- [Activity]:
Your answer must be a word-for-word copy of the data.

- [Exercise data]:
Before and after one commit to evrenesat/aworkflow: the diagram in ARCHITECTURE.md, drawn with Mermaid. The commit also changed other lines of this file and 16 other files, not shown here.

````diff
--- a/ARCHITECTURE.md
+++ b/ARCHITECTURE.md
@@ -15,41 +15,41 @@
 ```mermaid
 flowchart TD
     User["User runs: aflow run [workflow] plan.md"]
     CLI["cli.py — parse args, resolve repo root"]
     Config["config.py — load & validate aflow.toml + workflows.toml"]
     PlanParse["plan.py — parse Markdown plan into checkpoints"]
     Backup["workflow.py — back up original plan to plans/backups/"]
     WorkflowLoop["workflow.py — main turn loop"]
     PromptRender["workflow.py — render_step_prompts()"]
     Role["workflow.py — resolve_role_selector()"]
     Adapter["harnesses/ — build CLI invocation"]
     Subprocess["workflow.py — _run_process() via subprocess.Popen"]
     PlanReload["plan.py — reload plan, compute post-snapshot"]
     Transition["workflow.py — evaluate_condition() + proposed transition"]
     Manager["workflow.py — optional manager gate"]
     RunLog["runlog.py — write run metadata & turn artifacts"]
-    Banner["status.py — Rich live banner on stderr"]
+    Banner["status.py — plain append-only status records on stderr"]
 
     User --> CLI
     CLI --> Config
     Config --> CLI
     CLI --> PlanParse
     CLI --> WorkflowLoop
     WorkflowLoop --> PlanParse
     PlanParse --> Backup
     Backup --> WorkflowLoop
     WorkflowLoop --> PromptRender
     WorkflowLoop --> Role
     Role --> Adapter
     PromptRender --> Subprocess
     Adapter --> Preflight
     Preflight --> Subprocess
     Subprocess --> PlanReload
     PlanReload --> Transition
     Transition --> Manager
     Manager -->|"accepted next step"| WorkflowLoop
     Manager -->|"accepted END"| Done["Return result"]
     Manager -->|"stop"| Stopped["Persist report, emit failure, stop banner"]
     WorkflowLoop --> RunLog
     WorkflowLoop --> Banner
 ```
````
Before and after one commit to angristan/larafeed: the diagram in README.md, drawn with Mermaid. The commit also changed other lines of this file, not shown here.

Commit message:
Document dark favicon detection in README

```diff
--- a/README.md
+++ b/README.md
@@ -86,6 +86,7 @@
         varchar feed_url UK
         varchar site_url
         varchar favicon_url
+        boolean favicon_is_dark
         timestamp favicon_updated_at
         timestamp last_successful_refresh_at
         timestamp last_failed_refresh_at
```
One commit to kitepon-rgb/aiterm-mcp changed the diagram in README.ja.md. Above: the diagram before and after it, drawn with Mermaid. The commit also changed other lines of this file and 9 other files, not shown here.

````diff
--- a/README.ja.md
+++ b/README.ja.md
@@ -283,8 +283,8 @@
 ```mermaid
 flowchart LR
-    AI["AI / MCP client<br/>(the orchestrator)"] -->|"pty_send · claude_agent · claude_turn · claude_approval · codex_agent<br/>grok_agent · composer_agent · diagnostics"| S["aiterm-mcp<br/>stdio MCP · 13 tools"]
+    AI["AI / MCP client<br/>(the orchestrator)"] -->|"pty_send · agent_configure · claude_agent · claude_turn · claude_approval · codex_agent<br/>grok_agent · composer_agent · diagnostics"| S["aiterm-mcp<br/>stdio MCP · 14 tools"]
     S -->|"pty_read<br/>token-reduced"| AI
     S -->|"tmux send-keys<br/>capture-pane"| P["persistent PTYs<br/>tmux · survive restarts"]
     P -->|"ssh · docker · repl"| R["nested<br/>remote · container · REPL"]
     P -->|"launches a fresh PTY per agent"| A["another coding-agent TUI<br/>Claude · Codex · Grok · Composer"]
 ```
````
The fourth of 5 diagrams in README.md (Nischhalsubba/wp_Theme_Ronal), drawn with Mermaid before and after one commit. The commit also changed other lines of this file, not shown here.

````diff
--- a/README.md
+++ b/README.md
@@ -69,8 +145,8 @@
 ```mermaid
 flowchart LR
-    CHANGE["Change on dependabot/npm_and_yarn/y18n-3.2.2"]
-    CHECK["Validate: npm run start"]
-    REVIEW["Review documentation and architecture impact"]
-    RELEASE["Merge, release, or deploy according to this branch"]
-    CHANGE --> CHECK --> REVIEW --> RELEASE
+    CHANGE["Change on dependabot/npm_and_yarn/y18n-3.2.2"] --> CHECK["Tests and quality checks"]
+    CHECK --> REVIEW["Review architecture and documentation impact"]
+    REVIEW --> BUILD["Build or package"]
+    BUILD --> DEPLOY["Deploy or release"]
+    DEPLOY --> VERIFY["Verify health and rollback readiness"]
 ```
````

- [Result of this exercise]:
Before and after one commit to evrenesat/aworkflow: the diagram in ARCHITECTURE.md, drawn with Mermaid. The commit also changed other lines of this file and 16 other files, not shown here.

````diff
--- a/ARCHITECTURE.md
+++ b/ARCHITECTURE.md
@@ -15,41 +15,41 @@
 ```mermaid
 flowchart TD
     User["User runs: aflow run [workflow] plan.md"]
     CLI["cli.py — parse args, resolve repo root"]
     Config["config.py — load & validate aflow.toml + workflows.toml"]
     PlanParse["plan.py — parse Markdown plan into checkpoints"]
     Backup["workflow.py — back up original plan to plans/backups/"]
     WorkflowLoop["workflow.py — main turn loop"]
     PromptRender["workflow.py — render_step_prompts()"]
     Role["workflow.py — resolve_role_selector()"]
     Adapter["harnesses/ — build CLI invocation"]
     Subprocess["workflow.py — _run_process() via subprocess.Popen"]
     PlanReload["plan.py — reload plan, compute post-snapshot"]
     Transition["workflow.py — evaluate_condition() + proposed transition"]
     Manager["workflow.py — optional manager gate"]
     RunLog["runlog.py — write run metadata & turn artifacts"]
-    Banner["status.py — Rich live banner on stderr"]
+    Banner["status.py — plain append-only status records on stderr"]
 
     User --> CLI
     CLI --> Config
     Config --> CLI
     CLI --> PlanParse
     CLI --> WorkflowLoop
     WorkflowLoop --> PlanParse
     PlanParse --> Backup
     Backup --> WorkflowLoop
     WorkflowLoop --> PromptRender
     WorkflowLoop --> Role
     Role --> Adapter
     PromptRender --> Subprocess
     Adapter --> Preflight
     Preflight --> Subprocess
     Subprocess --> PlanReload
     PlanReload --> Transition
     Transition --> Manager
     Manager -->|"accepted next step"| WorkflowLoop
     Manager -->|"accepted END"| Done["Return result"]
     Manager -->|"stop"| Stopped["Persist report, emit failure, stop banner"]
     WorkflowLoop --> RunLog
     WorkflowLoop --> Banner
 ```
````
Before and after one commit to angristan/larafeed: the diagram in README.md, drawn with Mermaid. The commit also changed other lines of this file, not shown here.

Commit message:
Document dark favicon detection in README

```diff
--- a/README.md
+++ b/README.md
@@ -86,6 +86,7 @@
         varchar feed_url UK
         varchar site_url
         varchar favicon_url
+        boolean favicon_is_dark
         timestamp favicon_updated_at
         timestamp last_successful_refresh_at
         timestamp last_failed_refresh_at
```
One commit to kitepon-rgb/aiterm-mcp changed the diagram in README.ja.md. Above: the diagram before and after it, drawn with Mermaid. The commit also changed other lines of this file and 9 other files, not shown here.

````diff
--- a/README.ja.md
+++ b/README.ja.md
@@ -283,8 +283,8 @@
 ```mermaid
 flowchart LR
-    AI["AI / MCP client<br/>(the orchestrator)"] -->|"pty_send · claude_agent · claude_turn · claude_approval · codex_agent<br/>grok_agent · composer_agent · diagnostics"| S["aiterm-mcp<br/>stdio MCP · 13 tools"]
+    AI["AI / MCP client<br/>(the orchestrator)"] -->|"pty_send · agent_configure · claude_agent · claude_turn · claude_approval · codex_agent<br/>grok_agent · composer_agent · diagnostics"| S["aiterm-mcp<br/>stdio MCP · 14 tools"]
     S -->|"pty_read<br/>token-reduced"| AI
     S -->|"tmux send-keys<br/>capture-pane"| P["persistent PTYs<br/>tmux · survive restarts"]
     P -->|"ssh · docker · repl"| R["nested<br/>remote · container · REPL"]
     P -->|"launches a fresh PTY per agent"| A["another coding-agent TUI<br/>Claude · Codex · Grok · Composer"]
 ```
````
The fourth of 5 diagrams in README.md (Nischhalsubba/wp_Theme_Ronal), drawn with Mermaid before and after one commit. The commit also changed other lines of this file, not shown here.

````diff
--- a/README.md
+++ b/README.md
@@ -69,8 +145,8 @@
 ```mermaid
 flowchart LR
-    CHANGE["Change on dependabot/npm_and_yarn/y18n-3.2.2"]
-    CHECK["Validate: npm run start"]
-    REVIEW["Review documentation and architecture impact"]
-    RELEASE["Merge, release, or deploy according to this branch"]
-    CHANGE --> CHECK --> REVIEW --> RELEASE
+    CHANGE["Change on dependabot/npm_and_yarn/y18n-3.2.2"] --> CHECK["Tests and quality checks"]
+    CHECK --> REVIEW["Review architecture and documentation impact"]
+    REVIEW --> BUILD["Build or package"]
+    BUILD --> DEPLOY["Deploy or release"]
+    DEPLOY --> VERIFY["Verify health and rollback readiness"]
 ```
````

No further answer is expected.